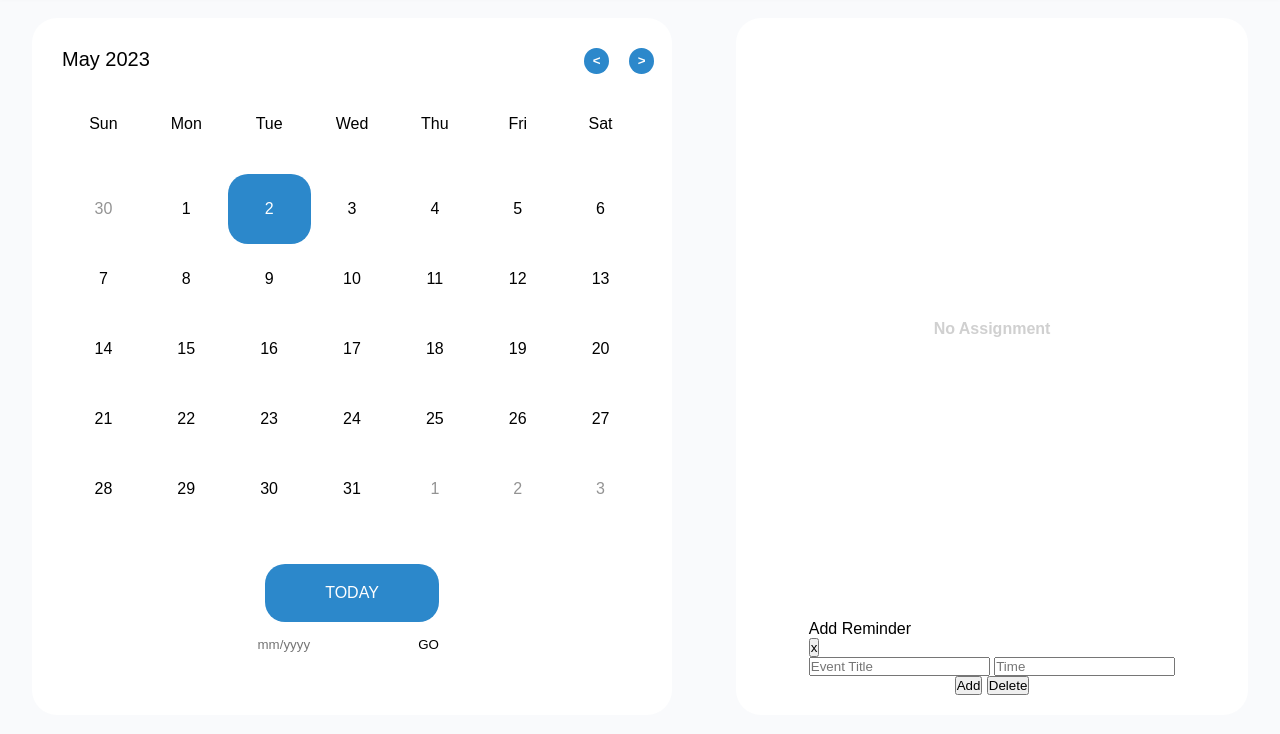
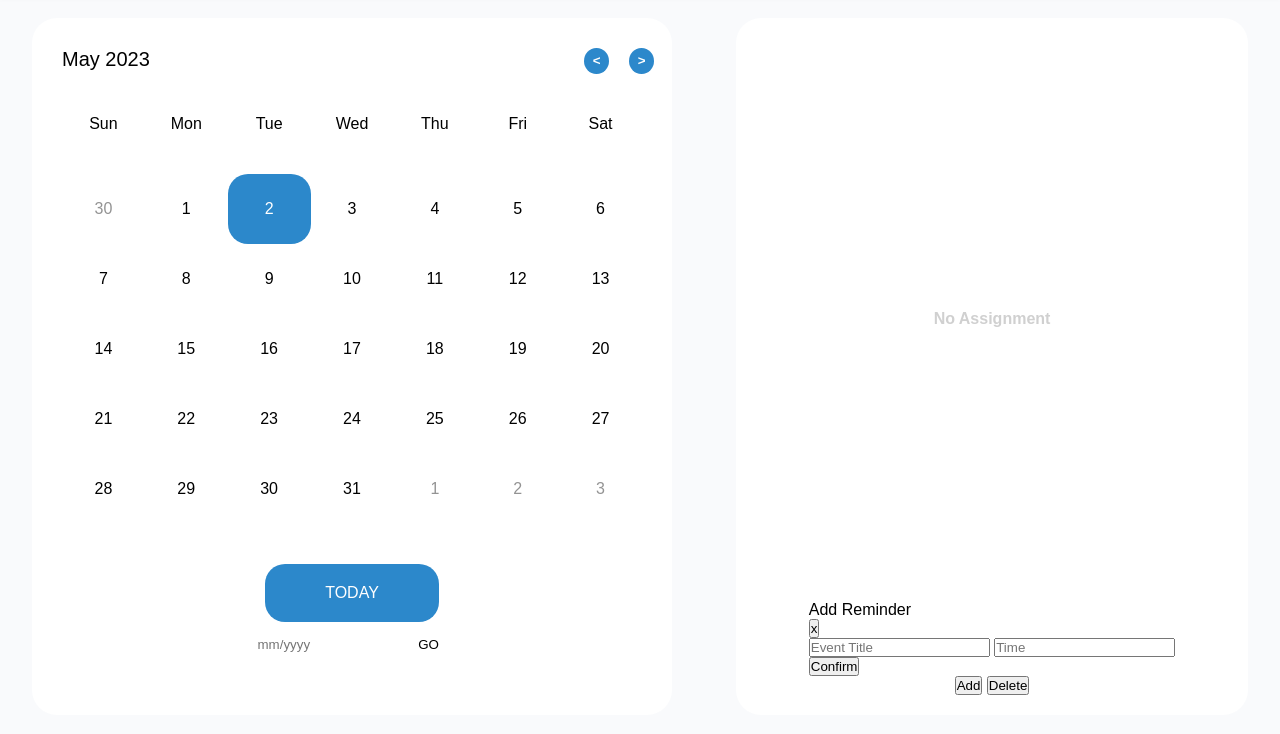
Before and after one commit to Nacnano/cee-34-final-project, a website: page frontend/index.html in a window 1280 px wide. Shown: the part 48-782 px from the top of the page. Drawn offline with Linux system fonts and the light colour scheme; no server answers.

Commit message:
Add confirm button

```diff
--- a/frontend/index.html
+++ b/frontend/index.html
@@ -92,6 +92,9 @@
               <input type="text" placeholder="Time" class="reminder-date">
             </div>
           </div>
+          <div class="add-reminder-footer">
+            <button class="confirm-btn">Confirm</button>
+          </div>
         </div>
         <div class="assignment-btn">
           <button class="add-reminder-btn">Add</button>
--- a/frontend/styles.css
+++ b/frontend/styles.css
@@ -37,6 +37,10 @@ body {
   align-items: center;
   width: 5%;
   height: auto;
+}
+
+.login-btn {
+
 }
 
 .container {
```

_Exercise objective_: Filter the lines above so that only those with the string "frontend" remain, then copy them.

_Output of the exercise_:
Before and after one commit to Nacnano/cee-34-final-project, a website: page frontend/index.html in a window 1280 px wide. Shown: the part 48-782 px from the top of the page. Drawn offline with Linux system fonts and the light colour scheme; no server answers.
--- a/frontend/index.html
+++ b/frontend/index.html
--- a/frontend/styles.css
+++ b/frontend/styles.css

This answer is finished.